Postgraduate Course: The Scottish Country House in the Long Eighteenth Century (ARHI11002)

Course Outline
SchoolEdinburgh College of Art CollegeCollege of Arts, Humanities and Social Sciences
Credit level (Normal year taken)SCQF Level 11 (Postgraduate) AvailabilityNot available to visiting students
SCQF Credits20 ECTS Credits10
SummaryThis course examines the architectural, social and economic history of the country house in Scotland in the (very) long eighteenth century, between the Restoration and the end of the Georgian period.
Course description This course is concerned with the history of the country house in Scotland in a period which starts with the introduction of the classical country house and continues with its development and the introduction of other, historical styles. We will examine the work of all the main architects of the late seventeenth and eighteenth centuries, starting with Sir William Bruce of Kinross and James Smith in the seventeenth and early eighteenth century, and moving on to the work of the Adam family: William, John, Robert and James, which dominates the eighteenth century. The course does not, however, concentrate solely on personalities, of either architects or patrons, or on purely stylistic matters. In examining the country house, great emphasis will be laid on the actual functioning of the buildings and in their wider role within the estates. Of particular interest is the theoretical and aesthetic background within which the houses were built. In this connection, we will focus on two main areas: the introduction of the classical country house in the earlier part of our period, and the the influences that shaped the castellated and mediaeval revivalist work that characterises the end of our period.
1660-1830 was also an important time for the social, political and economic development of Scotland and we will consider the relationship between these factors and the development of the country house, including issues like the economic basis of the estates; the significance of the continuation of a Court style after 1660; the architectural expression of Jacobitism in the late seventeenth and early eighteenth centuries; and the significance of the Union for the country house in Scotland.
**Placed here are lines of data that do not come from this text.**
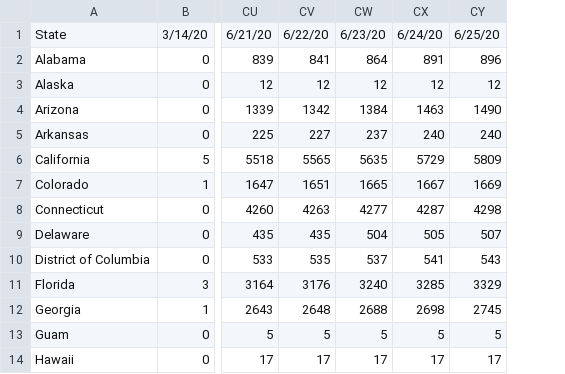
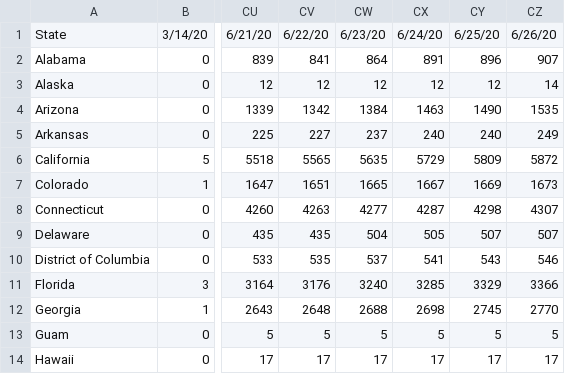
Before and after one commit to meridian-school-computer-science/covid-19, a CSV file: data/us/mac_us_states_deaths.csv, drawn as a sheet; only a part is shown, gaps mark what is left out; the diff names each change by its address in the sheet, - before the commit and + after, or states it on an @@ line.

```diff
--- a/data/us/mac_us_states_deaths.csv
+++ b/data/us/mac_us_states_deaths.csv
+column CZ, rows 1-14: 6/26/20 | 907 | 14 | 1535 | 249 | 5872 | 1673 | 4307 | 507 | 546 | 3366 | 2770 | 5 | 17
```
Also changed, not shown: 8 other files.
Entry Requirements (not applicable to Visiting Students)
Pre-requisites Co-requisites
Prohibited Combinations Other requirements None
Additional Costs Approx. 20 for field work travel
Course Delivery Information
Not being delivered
Learning Outcomes
On completion of this course, the student will be able to:
  1. - Demonstrate knowledge of the stylistic development of country House architecture and landscape design in Scotland over the period in question
  2. - Evidence an understanding of the relationship between the Country House and its social, political and economic milieux
  3. - Evidence an understanding of the functional aspects of the planning of the Country House and the relationship between plan, furnishing and decoration
  4. - Demonstrate the ability to synthesise a variety of primary and secondary sources, written, visual and material, to create a convincing analysis of architectural/landscape design
  5. - Demonstrate the ability to plan, research, write and present, using a variety of media, a clear and well-argued point of view on a given topic, with some guidance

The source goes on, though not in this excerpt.